Looking Back in History
As we navigate the current COVID-19 Pandemic, I’ve found myself looking back in history at the 1918 Flu Pandemic (Spanish Flu) to see what lessons could be learned from that outbreak and how it compares to what we’re facing right now.
Top 5 Takeaways
1. The 1918 Flu was more infectious (contagious) than COVID-19, caused symptoms much faster, was far more deadly, and targeted the young (and healthy) disproportionately.
2. Despite those differences, the similarities between the 1918 Flu and the 2020 COVID-19 pandemic are noteworthy. In both situations, there was (is):
– No vaccine or treatment for the disease
– An ongoing fear that the health care system would be overwhelmed by a surge in infections (and the effect that would have on the overall death toll).
– The most effective immediate response was (and is) social distancing.
3. Social distancing, the only disease-mitigating practice we had (& have) in lieu of a safe and effective treatment or vaccine, exposed (and is exposing) the clash between the scientific reality (needing comprehensive closures and social distancing to stop the spread of the disease) and socioeconomic concerns (the effect of widespread closures and social distancing on the economy).
This is the tension we’re seeing at the moment.
In Alan Mozes’ article, “Four Lessons From the 1918 Spanish Flu Pandemic,” the similarities between the 1918 Flu pandemic and the current COVID-19 pandemic—in terms of what was believed and how things were handled, is easy to see.
According to Carolyn Orbann, Ph.D., a medical anthropologist at the University of Missouri in Columbia quoted in the article, “As with all pandemics, in 1918 you had a tension between biological reality and socioeconomic reality. Biology is not changeable. But behavior is… Social distancing was absolutely a thing in 1918, and where it was practiced, it worked.”
Dr. Orbann continues, “But out of fear, panic, mistrust, special interests—and even sheer boredom, many were too slow to get on board and too quick to jump ship.”
4. There was an absence of an early and comprehensive response to the pandemic by the federal government.
E. Thomas Ewing, Ph.D., professor of history and associate dean of graduate studies and research at Virginia Tech in Blacksburg, Virginia, and Christopher McKnight Nichols, Ph.D., associate professor of history at Oregon State University in Corvallis, Oregon, were also quoted in the article:
– “That tension helps explain the absence of an early and forceful federal response in 1918. Instead, officials played down the risk and stalled for time,” according to Nichols and Ewing.
– “At first, they tell the public it’s not a big problem, or—as the name suggests—that it’s a foreign disease that only affects ‘others,’” Nichols said.
In the fall, after a more virulent form of the Spanish Flu emerged, the federal government eventually mounted a more vigorous response to the pandemic.
Before that, the absence of a federal response “left cities and states to go off on their own and make decisions for themselves,” according to Nichols. “Many chose the economy over public health—and they put off social distancing with fateful results…. There’s no business-as-usual during a pandemic.”

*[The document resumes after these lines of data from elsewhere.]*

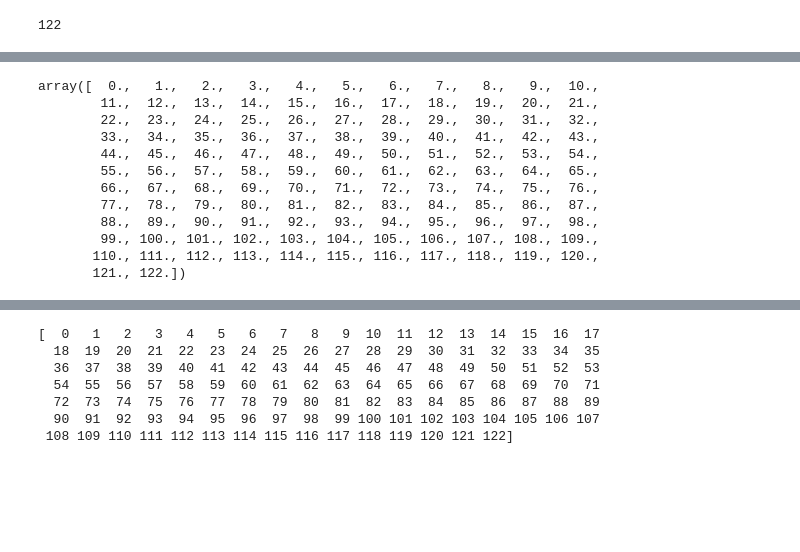
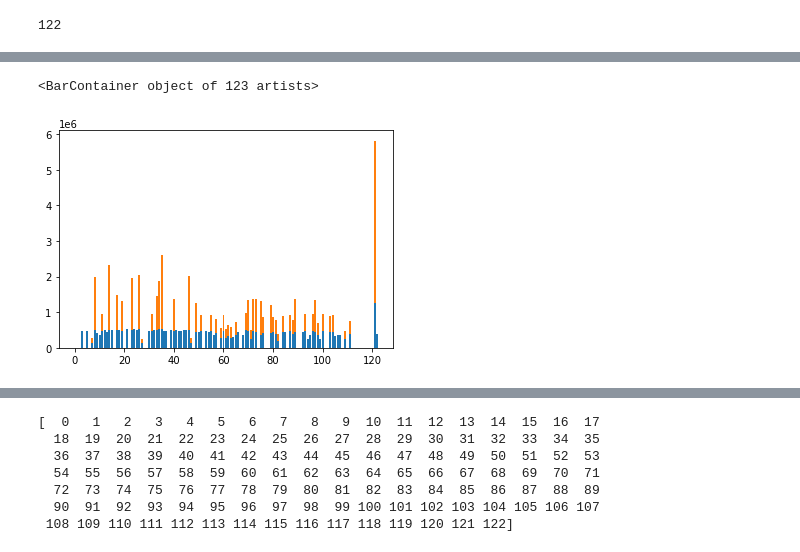
Before and after one commit to Esmidth/DCS, a Jupyter notebook: 7_SA.ipynb, the cells around one changed output, grey strips where cells are left out. Drawn from its saved outputs; the diff is of its cells as text; code cells hidden in the pictures; blank space fills up the shorter version.

```diff
--- a/7_SA.ipynb
+++ b/7_SA.ipynb
@@ -357,21 +386,13 @@ for item in total_id_uniq:
 # %%
 for item in total_id_uniq_new:
     indices2[item] = id_record_dict_new[item]
-# %%
-np.linspace(0,122,123)
-# %% [output]
-array([  0.,   1.,   2.,   3.,   4.,   5.,   6.,   7.,   8.,   9.,  10.,
-        11.,  12.,  13.,  14.,  15.,  16.,  17.,  18.,  19.,  20.,  21.,
-        22.,  23.,  24.,  25.,  26.,  27.,  28.,  29.,  30.,  31.,  32.,
-        33.,  34.,  35.,  36.,  37.,  38.,  39.,  40.,  41.,  42.,  43.,
-        44.,  45.,  46.,  47.,  48.,  49.,  50.,  51.,  52.,  53.,  54.,
-        55.,  56.,  57.,  58.,  59.,  60.,  61.,  62.,  63.,  64.,  65.,
-        66.,  67.,  68.,  69.,  70.,  71.,  72.,  73.,  74.,  75.,  76.,
-        77.,  78.,  79.,  80.,  81.,  82.,  83.,  84.,  85.,  86.,  87.,
-        88.,  89.,  90.,  91.,  92.,  93.,  94.,  95.,  96.,  97.,  98.,
-        99., 100., 101., 102., 103., 104., 105., 106., 107., 108., 109.,
-       110., 111., 112., 113., 114., 115., 116., 117., 118., 119., 120.,
-       121., 122.])
+# %%
+# Vital Figure
+plt.bar(np.linspace(0,122,123,dtype=int),indices1)
+plt.bar(np.linspace(0,122,123,dtype=int),indices2,bottom=indices1)
+# %% [output]
+<BarContainer object of 123 artists>
+[figure, added]
 # %%
 # Vital Figure
 plt.bar(np.linspace(0,122,123,dtype=int),indices1)
```
Also changed, not shown: parts of 44 cells of this notebook, 26 other files.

If you have time, give Mozes’ article a read. I’m quoting from it heavily because of the remarkable parallels between the pandemic beliefs and responses in 1918 and 2020.
5. A second (and third) wave of infections occurred (& are currently predicted).
– In the 1918 Flu pandemic, there was a second wave in the U.S. between September and November, which was highly fatal and responsible for most of the deaths attributed to the pandemic.
Continued Social Distancing, Increased Testing and Contact Tracing are Necessary
The comparison above is alarming, as is the sheer number of people infected with COVID-19 and the number who have succumbed to this disease.
The importance of continued social distancing, increased testing and contact tracing (individuals exposed to infected people)—as well as socio-economic support and funding, cannot be overstated.
In order for most people to feel comfortable re-engaging in society, widescale testing for everyone—including people who are sick, have had exposure to someone with a positive test, are asymptomatic carriers (a positive test with no symptoms) and those with antibodies (indicating your immune system has seen coronavirus)—is a must.
COVID-19 is a novel (new) virus and although we’re learning more about it every day, we still don’t know everything there is to know about this disease.
Even still, there is a middle ground between “never leaving the house” due to fear, and thinking this pandemic is “no big deal” due to a lack of understanding or knowledge (I couldn’t disagree more with this belief).
That middle ground involves staying informed and doing what we know works (hand washing and social distancing).
As we continue our efforts to combat COVID-19, we need to base our decisions on science, data, and the facts—as well as the advice of the medical professionals who have experience with this disease.
Learning From the Past
Remembering and examining our history helps us to learn from the past and can provide a framework for obtainable lessons in the present—if we are willing.